RP: James, if you have any other stories or comments that you'd like to share, otherwise we'll thank you very much and for your time here and the very special stories, very heartfelt.

JN: Yeah, well, thank you very much for permitting me to sound off. I've always wanted to write something about the younger people's point of view of evacuation. Indeed, I've got a couple pages written already, sort of abandoned that on the side.

RP: I'm sorry, I might add that at Manzanar, we're in the process of developing a book called The Children of Manzanar specifically from the perspective of kids and teenagers.

JN: There is indeed one author that I read about. I can't remember the name, I bought the book, maybe it was... oh, Topaz. Do you recall that book?

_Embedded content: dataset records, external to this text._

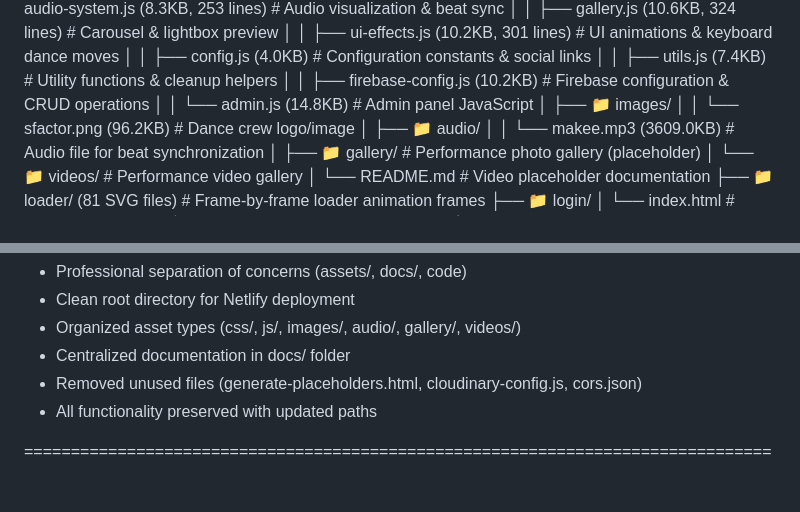
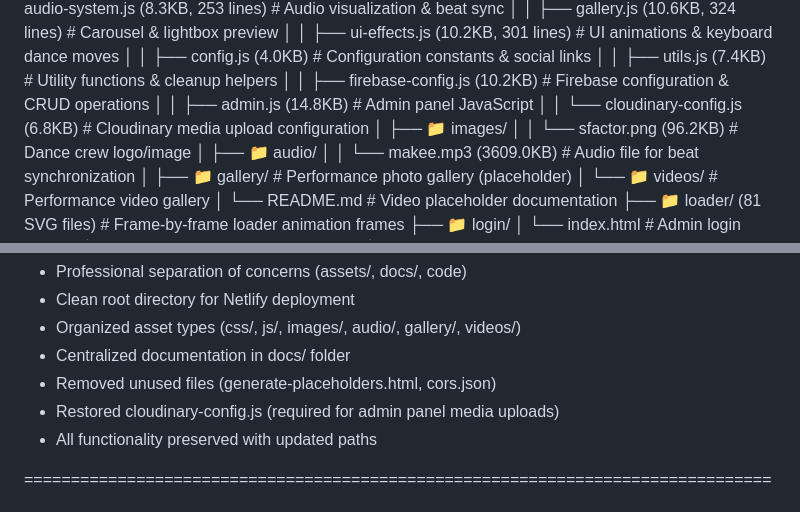
Before and after one commit to Zee4451/Social-media-handles, a Markdown page: docs/PROJECT_MEMORY.md, 2 parts joined by grey strips. Drawn GitHub-style.

Commit message:
Update: Document cloudinary-config.js restoration in PROJECT_MEMORY.md

```diff
--- a/docs/PROJECT_MEMORY.md
+++ b/docs/PROJECT_MEMORY.md
@@ -83,7 +83,8 @@ Social-media-handles/
 │   │   ├── config.js (4.0KB)               # Configuration constants & social links
 │   │   ├── utils.js (7.4KB)                # Utility functions & cleanup helpers
 │   │   ├── firebase-config.js (10.2KB)     # Firebase configuration & CRUD operations
-│   │   └── admin.js (14.8KB)               # Admin panel JavaScript
+│   │   ├── admin.js (14.8KB)               # Admin panel JavaScript
+│   │   └── cloudinary-config.js (6.8KB)    # Cloudinary media upload configuration
 │   ├── 📁 images/
 │   │   └── sfactor.png (96.2KB)       # Dance crew logo/image
 │   ├── 📁 audio/
@@ -107,7 +108,8 @@ Media Files: ~3.7MB (sfactor.png + makee.mp3)
 - Clean root directory for Netlify deployment
 - Organized asset types (css/, js/, images/, audio/, gallery/, videos/)
 - Centralized documentation in docs/ folder
-- Removed unused files (generate-placeholders.html, cloudinary-config.js, cors.json)
+- Removed unused files (generate-placeholders.html, cors.json)
+- Restored cloudinary-config.js (required for admin panel media uploads)
 - All functionality preserved with updated paths
 
 ================================================================================
```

RP: Journey to Topaz?

JN: Yeah, yeah, right. But it wasn't, well, I can't remember what the content was even, but I wasn't too impressed is what I'm trying to say. [Laughs] Yeah.

RP: Well, maybe that's something you can, maybe you can expound on it.

JN: Well, you know, people just say, "Heck, it's at age seventy-seven, he can't do it." But let me tell you, it ain't gonna ever happen because we're not going to be around. And to get it third-hand is completely different. It's incredible what you're doing, really.

<End Segment 18> - Copyright © 2007 Manzanar National Historic Site and Densho. All Rights Reserved.